**DATA RECORDS**
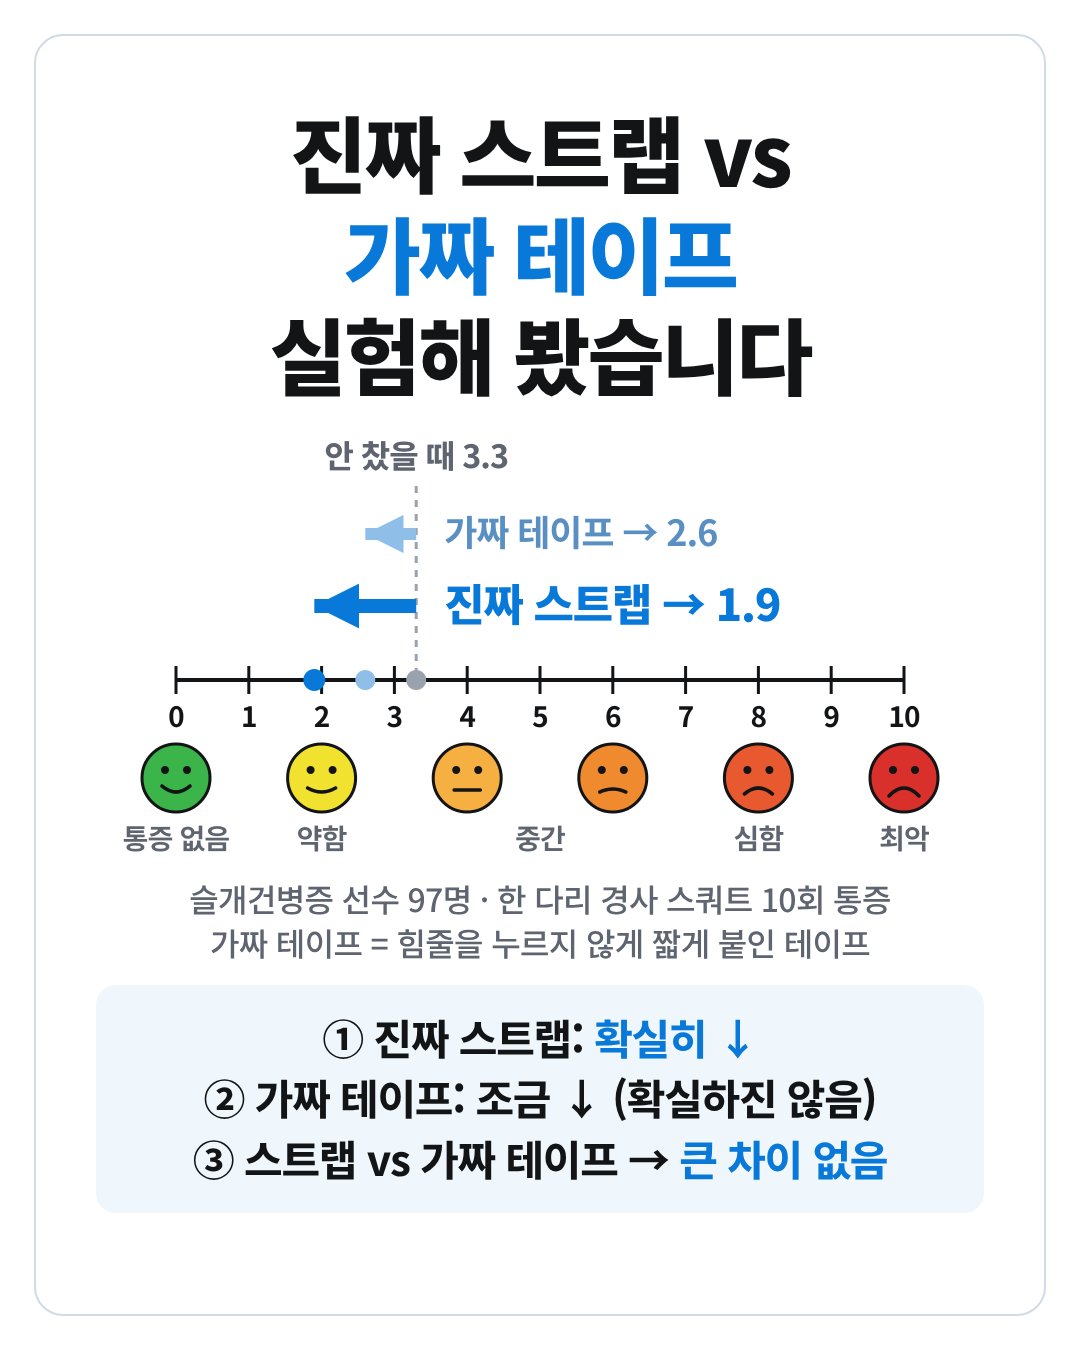
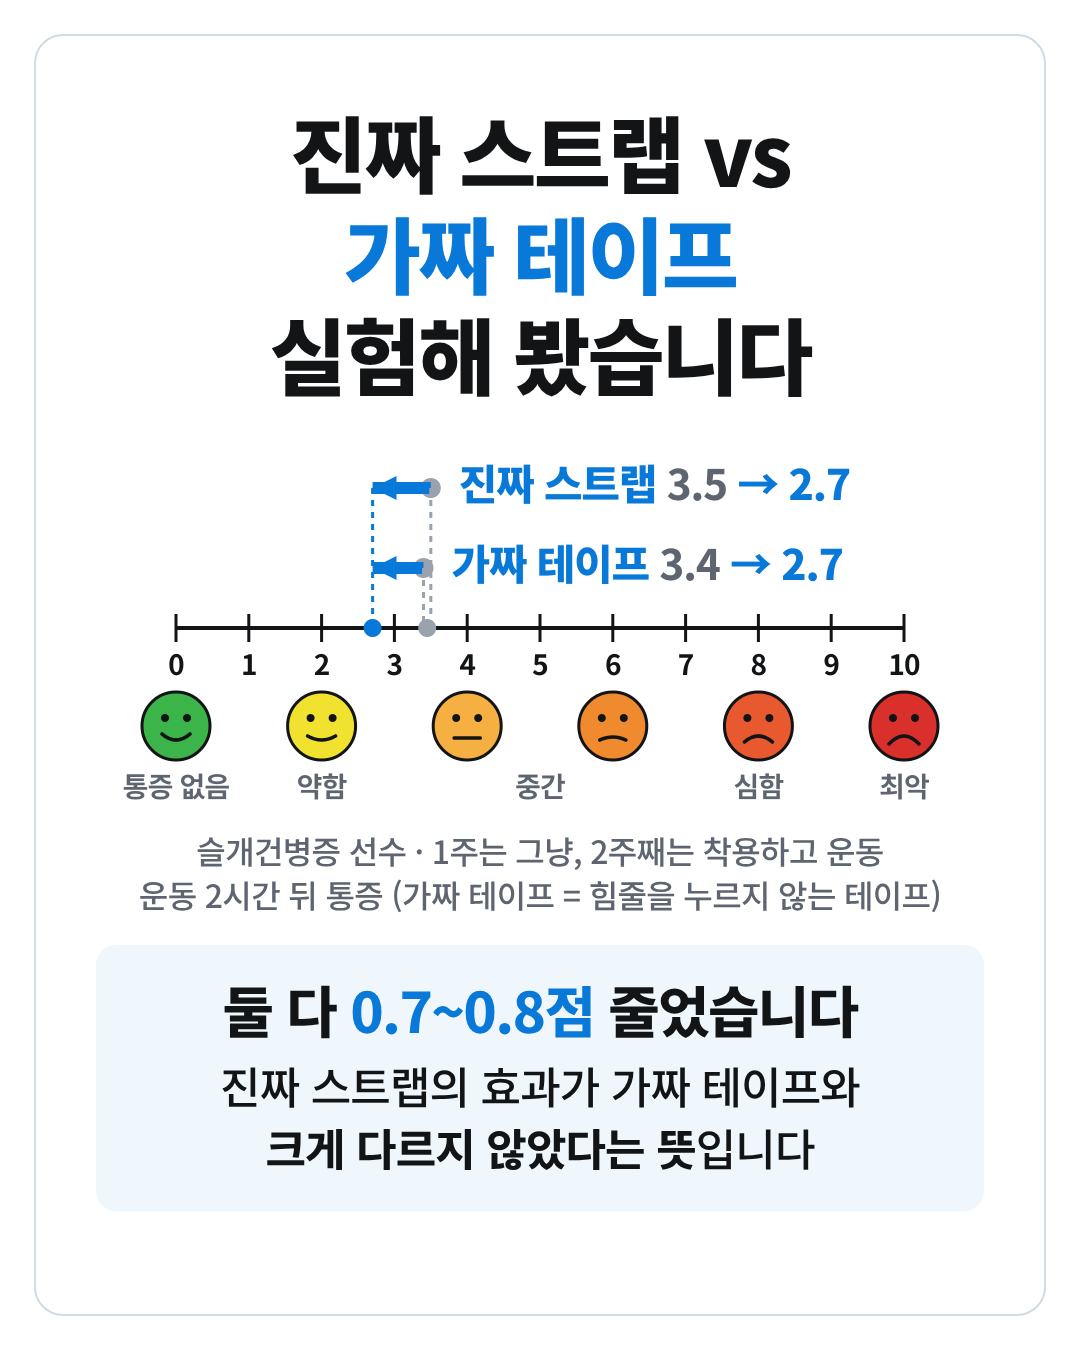
Patellar strap card 03: each group's pre-study pain to post, strap and placebo drawn identically
Values from de Vries 2016 Fig. 4 (2 h after sports, week 1 none vs week 2 orthosis).

Claude-Session: https://claude.ai/code/session_01GjYRY9i7LLGWcysU9DHVMw

Changed region(s): [[0.1222, 0.3111, 0.8861, 0.8711], [0.7028, 0.3422, 0.7944, 0.3733]]

diff --git a/content/patellar-strap-runners/source/charts/vas.html b/content/patellar-strap-runners/source/charts/vas.html
@@ -1,30 +1,22 @@
 <!doctype html><html lang="ko"><head><meta charset="utf-8"><style>
 @font-face{font-family:'Noto Sans KR';src:url('../../../../templates/fonts/NotoSansKR-VF.ttf');font-weight:100 900}
 html,body{margin:0;padding:0;background:#fff}
-.c{position:relative;width:888px;height:440px;font-family:'Noto Sans KR',sans-serif;color:#121416;overflow:hidden}
+.c{position:relative;width:888px;height:384px;font-family:'Noto Sans KR',sans-serif;color:#121416;overflow:hidden}
 .t{position:absolute;letter-spacing:-.03em;line-height:1.2;white-space:nowrap}
 .n{top:270px;width:60px;text-align:center;font-size:28px;font-weight:700}
 .k{top:392px;width:160px;text-align:center;font-size:28px;font-weight:650;color:#5e6570}
 svg{position:absolute;left:0;top:0}
+.c>*{transform:translateY(-56px)}
 </style></head><body><div class="c">
-<!-- 0~10 얼굴 통증 척도 (de Vries 2016 Table 2 VAS 0~100mm 중앙값 ÷10): 안 참 3.3, 가짜 테이프 2.6, 스트랩 1.9 -->
+<!-- 0~10 얼굴 통증 척도. de Vries 2016 Fig.4(운동 2시간 뒤 VAS 추정 평균, 1주 미착용→2주 착용)를 그림에서 읽어 ÷10:
+     스트랩 35.1→27.5(본문 −8mm), 가짜 테이프 34.4→26.8(본문 −7mm) -->
 <svg width="888" height="440" viewBox="0 0 888 440">
- <defs>
-  <marker id="hb" viewBox="0 0 10 10" refX="10" refY="5" markerWidth="3.2" markerHeight="3.2" orient="auto"><path d="M0,0 L10,5 L0,10 z" fill="#0879d8"/></marker>
-  <marker id="hl" viewBox="0 0 10 10" refX="10" refY="5" markerWidth="3.2" markerHeight="3.2" orient="auto"><path d="M0,0 L10,5 L0,10 z" fill="#8fbfe9"/></marker>
- </defs>
- <line x1="320.2" y1="56" x2="320.2" y2="250" stroke="#9aa3ad" stroke-width="3" stroke-dasharray="7 7"/>
- <line x1="320.2" y1="104" x2="269.3" y2="104" stroke="#8fbfe9" stroke-width="12" marker-end="url(#hl)"/>
- <line x1="320.2" y1="176" x2="218.3" y2="176" stroke="#0879d8" stroke-width="14" marker-end="url(#hb)"/>
+ <defs><marker id="hb" viewBox="0 0 10 10" refX="10" refY="5" markerWidth="2" markerHeight="2" orient="auto"><path d="M0,0 L10,5 L0,10 z" fill="#0879d8"/></marker></defs>
+ <circle cx="334.8" cy="110" r="10" fill="#9aa3ad"/><line x1="334.8" y1="110" x2="276.6" y2="110" stroke="#0879d8" stroke-width="12" marker-end="url(#hb)"/><circle cx="327.5" cy="190" r="10" fill="#9aa3ad"/><line x1="327.5" y1="190" x2="276.6" y2="190" stroke="#0879d8" stroke-width="12" marker-end="url(#hb)"/>
+ <line x1="334.8" y1="110" x2="334.8" y2="250" stroke="#9aa3ad" stroke-width="3" stroke-dasharray="6 6"/><line x1="327.5" y1="190" x2="327.5" y2="250" stroke="#9aa3ad" stroke-width="3" stroke-dasharray="6 6"/><line x1="276.6" y1="110" x2="276.6" y2="250" stroke="#0879d8" stroke-width="3" stroke-dasharray="6 6"/>
  <line x1="80.0" y1="250" x2="808.0" y2="250" stroke="#121416" stroke-width="4"/>
  <line x1="80.0" y1="236" x2="80.0" y2="264" stroke="#121416" stroke-width="3"/><line x1="152.8" y1="236" x2="152.8" y2="264" stroke="#121416" stroke-width="3"/><line x1="225.6" y1="236" x2="225.6" y2="264" stroke="#121416" stroke-width="3"/><line x1="298.4" y1="236" x2="298.4" y2="264" stroke="#121416" stroke-width="3"/><line x1="371.2" y1="236" x2="371.2" y2="264" stroke="#121416" stroke-width="3"/><line x1="444.0" y1="236" x2="444.0" y2="264" stroke="#121416" stroke-width="3"/><line x1="516.8" y1="236" x2="516.8" y2="264" stroke="#121416" stroke-width="3"/><line x1="589.6" y1="236" x2="589.6" y2="264" stroke="#121416" stroke-width="3"/><line x1="662.4" y1="236" x2="662.4" y2="264" stroke="#121416" stroke-width="3"/><line x1="735.2" y1="236" x2="735.2" y2="264" stroke="#121416" stroke-width="3"/><line x1="808.0" y1="236" x2="808.0" y2="264" stroke="#121416" stroke-width="3"/>
- <circle cx="320.2" cy="250" r="10" fill="#9aa3ad"/>
- <circle cx="269.3" cy="250" r="10" fill="#8fbfe9"/>
- <circle cx="218.3" cy="250" r="11" fill="#0879d8"/>
- <g transform="translate(80.0,348)"><circle r="34" fill="#3BB54A" stroke="#121416" stroke-width="3"/><circle cx="-11" cy="-8" r="4" fill="#121416"/><circle cx="11" cy="-8" r="4" fill="#121416"/><path d="M-14,8 Q0,20 14,8" fill="none" stroke="#121416" stroke-width="3.5" stroke-linecap="round"/></g><g transform="translate(225.6,348)"><circle r="34" fill="#F2E230" stroke="#121416" stroke-width="3"/><circle cx="-11" cy="-8" r="4" fill="#121416"/><circle cx="11" cy="-8" r="4" fill="#121416"/><path d="M-14,10 Q0,18 14,10" fill="none" stroke="#121416" stroke-width="3.5" stroke-linecap="round"/></g><g transform="translate(371.2,348)"><circle r="34" fill="#F5B041" stroke="#121416" stroke-width="3"/><circle cx="-11" cy="-8" r="4" fill="#121416"/><circle cx="11" cy="-8" r="4" fill="#121416"/><path d="M-13,12 L13,12" fill="none" stroke="#121416" stroke-width="3.5" stroke-linecap="round"/></g><g transform="translate(516.8,348)"><circle r="34" fill="#EF8A2E" stroke="#121416" stroke-width="3"/><circle cx="-11" cy="-8" r="4" fill="#121416"/><circle cx="11" cy="-8" r="4" fill="#121416"/><path d="M-13,14 Q0,8 13,14" fill="none" stroke="#121416" stroke-width="3.5" stroke-linecap="round"/></g><g transform="translate(662.4,348)"><circle r="34" fill="#E8592F" stroke="#121416" stroke-width="3"/><circle cx="-11" cy="-8" r="4" fill="#121416"/><circle cx="11" cy="-8" r="4" fill="#121416"/><path d="M-14,16 Q0,4 14,16" fill="none" stroke="#121416" stroke-width="3.5" stroke-linecap="round"/></g><g transform="translate(808.0,348)"><circle r="34" fill="#D9302C" stroke="#121416" stroke-width="3"/><circle cx="-11" cy="-8" r="4" fill="#121416"/><circle cx="11" cy="-8" r="4" fill="#121416"/><path d="M-15,18 Q0,2 15,18" fill="none" stroke="#121416" stroke-width="3.5" stroke-linecap="round"/></g>
+<circle cx="331.2" cy="250" r="9" fill="#9aa3ad"/><circle cx="276.6" cy="250" r="9" fill="#0879d8"/> <g transform="translate(80.0,348)"><circle r="34" fill="#3BB54A" stroke="#121416" stroke-width="3"/><circle cx="-11" cy="-8" r="4" fill="#121416"/><circle cx="11" cy="-8" r="4" fill="#121416"/><path d="M-14,8 Q0,20 14,8" fill="none" stroke="#121416" stroke-width="3.5" stroke-linecap="round"/></g><g transform="translate(225.6,348)"><circle r="34" fill="#F2E230" stroke="#121416" stroke-width="3"/><circle cx="-11" cy="-8" r="4" fill="#121416"/><circle cx="11" cy="-8" r="4" fill="#121416"/><path d="M-14,10 Q0,18 14,10" fill="none" stroke="#121416" stroke-width="3.5" stroke-linecap="round"/></g><g transform="translate(371.2,348)"><circle r="34" fill="#F5B041" stroke="#121416" stroke-width="3"/><circle cx="-11" cy="-8" r="4" fill="#121416"/><circle cx="11" cy="-8" r="4" fill="#121416"/><path d="M-13,12 L13,12" fill="none" stroke="#121416" stroke-width="3.5" stroke-linecap="round"/></g><g transform="translate(516.8,348)"><circle r="34" fill="#EF8A2E" stroke="#121416" stroke-width="3"/><circle cx="-11" cy="-8" r="4" fill="#121416"/><circle cx="11" cy="-8" r="4" fill="#121416"/><path d="M-13,14 Q0,8 13,14" fill="none" stroke="#121416" stroke-width="3.5" stroke-linecap="round"/></g><g transform="translate(662.4,348)"><circle r="34" fill="#E8592F" stroke="#121416" stroke-width="3"/><circle cx="-11" cy="-8" r="4" fill="#121416"/><circle cx="11" cy="-8" r="4" fill="#121416"/><path d="M-14,16 Q0,4 14,16" fill="none" stroke="#121416" stroke-width="3.5" stroke-linecap="round"/></g><g transform="translate(808.0,348)"><circle r="34" fill="#D9302C" stroke="#121416" stroke-width="3"/><circle cx="-11" cy="-8" r="4" fill="#121416"/><circle cx="11" cy="-8" r="4" fill="#121416"/><path d="M-15,18 Q0,2 15,18" fill="none" stroke="#121416" stroke-width="3.5" stroke-linecap="round"/></g>
 </svg>
-<div class="t" style="left:170.2px;width:300px;text-align:center;top:6px;font-size:32px;font-weight:750;color:#5e6570">안 찼을 때 3.3</div>
-<div class="t" style="left:348.2px;top:80px;font-size:36px;font-weight:700;color:#5a8fc4">가짜 테이프 → 2.6</div>
-<div class="t" style="left:348.2px;top:148px;font-size:44px;font-weight:850;color:#0879d8">진짜 스트랩 → 1.9</div>
-<div class="t n" style="left:50.0px">0</div><div class="t n" style="left:122.8px">1</div><div class="t n" style="left:195.6px">2</div><div class="t n" style="left:268.4px">3</div><div class="t n" style="left:341.2px">4</div><div class="t n" style="left:414.0px">5</div><div class="t n" style="left:486.8px">6</div><div class="t n" style="left:559.6px">7</div><div class="t n" style="left:632.4px">8</div><div class="t n" style="left:705.2px">9</div><div class="t n" style="left:778.0px">10</div><div class="t k" style="left:0.0px">통증 없음</div><div class="t k" style="left:145.6px">약함</div><div class="t k" style="left:364.0px">중간</div><div class="t k" style="left:582.4px">심함</div><div class="t k" style="left:728.0px">최악</div>
+<div class="t" style="left:362.8px;top:80px;font-size:42px;font-weight:850;color:#0879d8">진짜 스트랩 <span style="color:#5e6570;font-weight:750">3.5</span> → 2.7</div><div class="t" style="left:355.5px;top:160px;font-size:42px;font-weight:850;color:#0879d8">가짜 테이프 <span style="color:#5e6570;font-weight:750">3.4</span> → 2.7</div><div class="t n" style="left:50.0px">0</div><div class="t n" style="left:122.8px">1</div><div class="t n" style="left:195.6px">2</div><div class="t n" style="left:268.4px">3</div><div class="t n" style="left:341.2px">4</div><div class="t n" style="left:414.0px">5</div><div class="t n" style="left:486.8px">6</div><div class="t n" style="left:559.6px">7</div><div class="t n" style="left:632.4px">8</div><div class="t n" style="left:705.2px">9</div><div class="t n" style="left:778.0px">10</div><div class="t k" style="left:0.0px">통증 없음</div><div class="t k" style="left:145.6px">약함</div><div class="t k" style="left:364.0px">중간</div><div class="t k" style="left:582.4px">심함</div><div class="t k" style="left:728.0px">최악</div>
 </div></body></html>

diff --git a/content/patellar-strap-runners/source/03.html b/content/patellar-strap-runners/source/03.html
@@ -27,7 +27,7 @@ h1,p{margin:0;text-align:center}
 .flow{font-size:42px;font-weight:750;line-height:1.3;letter-spacing:-.03em}
 .arrow{font-size:34px;font-weight:800;line-height:1.05;color:var(--blue)}
 .box{background:var(--tint);border-radius:20px;padding:32px 40px;width:888px}
-</style></head><body><article class="card kind-effect"><svg class="card-frame" width="1080" height="1350" viewBox="0 0 1080 1350" aria-hidden="true"><rect x="35" y="35" width="1010" height="1280" rx="28" fill="none" stroke="#D0DCE5" stroke-width="2"/></svg><h1 class="headline">진짜 스트랩 vs<br><span class="accent">가짜 테이프</span><br>실험해 봤습니다</h1><div style="height:24px;flex:none"></div><div class="photo" style="height:440px"><img src="../assets/charts/vas.png" alt="0~10 얼굴 통증 척도: 안 찼을 때 3.3에서 가짜 테이프 2.6, 진짜 스트랩 1.9로 감소" style="width:888px;left:0;top:0"></div><div style="height:8px;flex:none"></div><p class="note" style="font-size:32px;line-height:1.35">슬개건병증 선수 97명 · 한 다리 경사 스쿼트 10회 통증<br>가짜 테이프 = 힘줄을 누르지 않게 짧게 붙인 테이프</p><div style="height:20px;flex:none"></div><div class="box" style="padding:26px 40px;display:flex;flex-direction:column;gap:6px"><p class="flow">① 진짜 스트랩: <span class="accent">확실히 ↓</span></p><p class="flow">② 가짜 테이프: 조금 ↓ (확실하진 않음)</p><p class="flow">③ 스트랩 vs 가짜 테이프 → <span class="accent">큰 차이 없음</span></p></div></article><script>// ?qa 로 열 때만 실행: contentBottom(실제 마지막 텍스트 줄/이미지), 안전영역, 넘침, 정렬, 폰트 크기를 기록한다.
+</style></head><body><article class="card kind-effect"><svg class="card-frame" width="1080" height="1350" viewBox="0 0 1080 1350" aria-hidden="true"><rect x="35" y="35" width="1010" height="1280" rx="28" fill="none" stroke="#D0DCE5" stroke-width="2"/></svg><h1 class="headline">진짜 스트랩 vs<br><span class="accent">가짜 테이프</span><br>실험해 봤습니다</h1><div style="height:28px;flex:none"></div><div class="photo" style="height:384px"><img src="../assets/charts/vas.png" alt="0~10 얼굴 통증 척도: 진짜 스트랩 3.5에서 2.7, 가짜 테이프 3.4에서 2.7로 감소" style="width:888px;left:0;top:0"></div><div style="height:12px;flex:none"></div><p class="note" style="font-size:32px;line-height:1.35">슬개건병증 선수 · 1주는 그냥, 2주째는 착용하고 운동<br>운동 2시간 뒤 통증 (가짜 테이프 = 힘줄을 누르지 않는 테이프)</p><div style="height:28px;flex:none"></div><div class="box" style="padding:30px 40px;display:flex;flex-direction:column;gap:8px"><p class="key">둘 다 <span class="accent">0.7~0.8점</span> 줄었습니다</p><p class="body">진짜 스트랩의 효과가 가짜 테이프와<br><span class="strong">크게 다르지 않았다는 뜻</span>입니다</p></div></article><script>// ?qa 로 열 때만 실행: contentBottom(실제 마지막 텍스트 줄/이미지), 안전영역, 넘침, 정렬, 폰트 크기를 기록한다.
 if (location.search.includes('qa')) (async () => {
   await document.fonts.ready;
   await Promise.all([...document.images].map(i => i.decode().catch(() => {})));

diff --git a/content/patellar-strap-runners/source/build.py b/content/patellar-strap-runners/source/build.py
@@ -69,15 +69,14 @@ CARDS = [
         '<div class="slot" style="height:580px"><p class="tag">사진 넣는 자리</p>'
         '<p class="guide">스트랩을 찬 무릎 · 정면 또는 옆모습<br>띠가 무릎뼈 바로 아래 힘줄 위를 지나게</p></div>', gap(44),
         '<p class="body">무릎뼈와 정강이를 잇는 <span class="strong">힘줄</span> 위를<br>지나갑니다. 점프·착지에서 이 힘줄이<br>아픈 ‘점퍼 무릎’에서 주로 연구됐습니다.</p>']),
-    # 03 효과 — 얼굴 통증 척도 (de Vries 2016 Table 2 중앙값 ÷10)
+    # 03 효과 — 얼굴 통증 척도, 각 군의 착용 전 통증 → 착용 후 (de Vries 2016 Fig.4)
     ('kind-effect', [
-        '<h1 class="headline">진짜 스트랩 vs<br><span class="accent">가짜 테이프</span><br>실험해 봤습니다</h1>', gap(24),
-        '<div class="photo" style="height:440px"><img src="../assets/charts/vas.png" alt="0~10 얼굴 통증 척도: 안 찼을 때 3.3에서 가짜 테이프 2.6, 진짜 스트랩 1.9로 감소" style="width:888px;left:0;top:0"></div>', gap(8),
-        '<p class="note" style="font-size:32px;line-height:1.35">슬개건병증 선수 97명 · 한 다리 경사 스쿼트 10회 통증<br>가짜 테이프 = 힘줄을 누르지 않게 짧게 붙인 테이프</p>', gap(20),
-        '<div class="box" style="padding:26px 40px;display:flex;flex-direction:column;gap:6px">'
-        '<p class="flow">① 진짜 스트랩: <span class="accent">확실히 ↓</span></p>'
-        '<p class="flow">② 가짜 테이프: 조금 ↓ (확실하진 않음)</p>'
-        '<p class="flow">③ 스트랩 vs 가짜 테이프 → <span class="accent">큰 차이 없음</span></p></div>']),
+        '<h1 class="headline">진짜 스트랩 vs<br><span class="accent">가짜 테이프</span><br>실험해 봤습니다</h1>', gap(28),
+        '<div class="photo" style="height:384px"><img src="../assets/charts/vas.png" alt="0~10 얼굴 통증 척도: 진짜 스트랩 3.5에서 2.7, 가짜 테이프 3.4에서 2.7로 감소" style="width:888px;left:0;top:0"></div>', gap(12),
+        '<p class="note" style="font-size:32px;line-height:1.35">슬개건병증 선수 · 1주는 그냥, 2주째는 착용하고 운동<br>운동 2시간 뒤 통증 (가짜 테이프 = 힘줄을 누르지 않는 테이프)</p>', gap(28),
+        '<div class="box" style="padding:30px 40px;display:flex;flex-direction:column;gap:8px">'
+        '<p class="key">둘 다 <span class="accent">0.7~0.8점</span> 줄었습니다</p>'
+        '<p class="body">진짜 스트랩의 효과가 가짜 테이프와<br><span class="strong">크게 다르지 않았다는 뜻</span>입니다</p></div>']),
     # 04 기전 가설 ① 흐름 + X선
     ('kind-mech1', [
         '<h1 class="headline">기전 가설 ①<br><span class="accent">힘줄이 덜 당겨진다?</span></h1>', gap(32),

diff --git a/content/patellar-strap-runners/assets/asset_manifest.md b/content/patellar-strap-runners/assets/asset_manifest.md
@@ -22,4 +22,4 @@
 - Noto Sans KR VF, RCardnews W500~W850: SIL OFL 1.1. AI 생성 이미지 없음. 데이터 그래프 없음.
 
 ## 데이터 그래픽
-- charts/vas.png(03): 0~10 얼굴 통증 척도(얼굴 6개·눈금·“통증 없음~최악”) + 화살표. 자체 제작(source/charts/vas.html). 값은 de Vries 2016 원문 Table 2의 한 다리 경사 스쿼트 10회 VAS 중앙값(0~100mm)을 10으로 나눠 환산: 안 참 33→3.3, 가짜 테이프 26→2.6, 스트랩 19→1.9. “안 찼을 때”는 같은 날 아무것도 안 찬 조건이며 연구 시작 전 통증이 아님. 사용자가 보여 준 영어 얼굴 척도 이미지는 출처·사용권 불명이라 그대로 쓰지 않고 같은 형식으로 새로 그림.
+- charts/vas.png(03): 0~10 얼굴 통증 척도 + 진짜 스트랩·가짜 테이프 화살표(같은 색·굵기). 자체 제작(source/charts/vas.html). 값: de Vries 2016 원문 Fig.4(2부, 운동 2시간 뒤 VAS 추정 평균, 1주 미착용 → 2주 착용)를 그림에서 읽어 10으로 나눔 — 스트랩 35.1→27.5 ≈ 3.5→2.7(본문 −8mm, P<.001, n=21), 가짜 테이프 34.4→26.8 ≈ 3.4→2.7(본문 −7mm, P=.03, n=16). 그림 판독값이라 ±0.1 오차 가능. 스트랩 vs 가짜 테이프 차이 없음(본문). 사용자가 보여 준 영어 얼굴 척도 이미지는 출처·사용권 불명이라 같은 형식으로 새로 그림.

**REQUIRED ACTION**
The answer must consist solely of the lines from the first line of the records through the line containing "-1,30 +1,22 @@", reproduced exactly and without the pictures.

**RESULT BELOW**
Patellar strap card 03: each group's pre-study pain to post, strap and placebo drawn identically
Values from de Vries 2016 Fig. 4 (2 h after sports, week 1 none vs week 2 orthosis).

Claude-Session: https://claude.ai/code/session_01GjYRY9i7LLGWcysU9DHVMw

Changed region(s): [[0.1222, 0.3111, 0.8861, 0.8711], [0.7028, 0.3422, 0.7944, 0.3733]]

diff --git a/content/patellar-strap-runners/source/charts/vas.html b/content/patellar-strap-runners/source/charts/vas.html
@@ -1,30 +1,22 @@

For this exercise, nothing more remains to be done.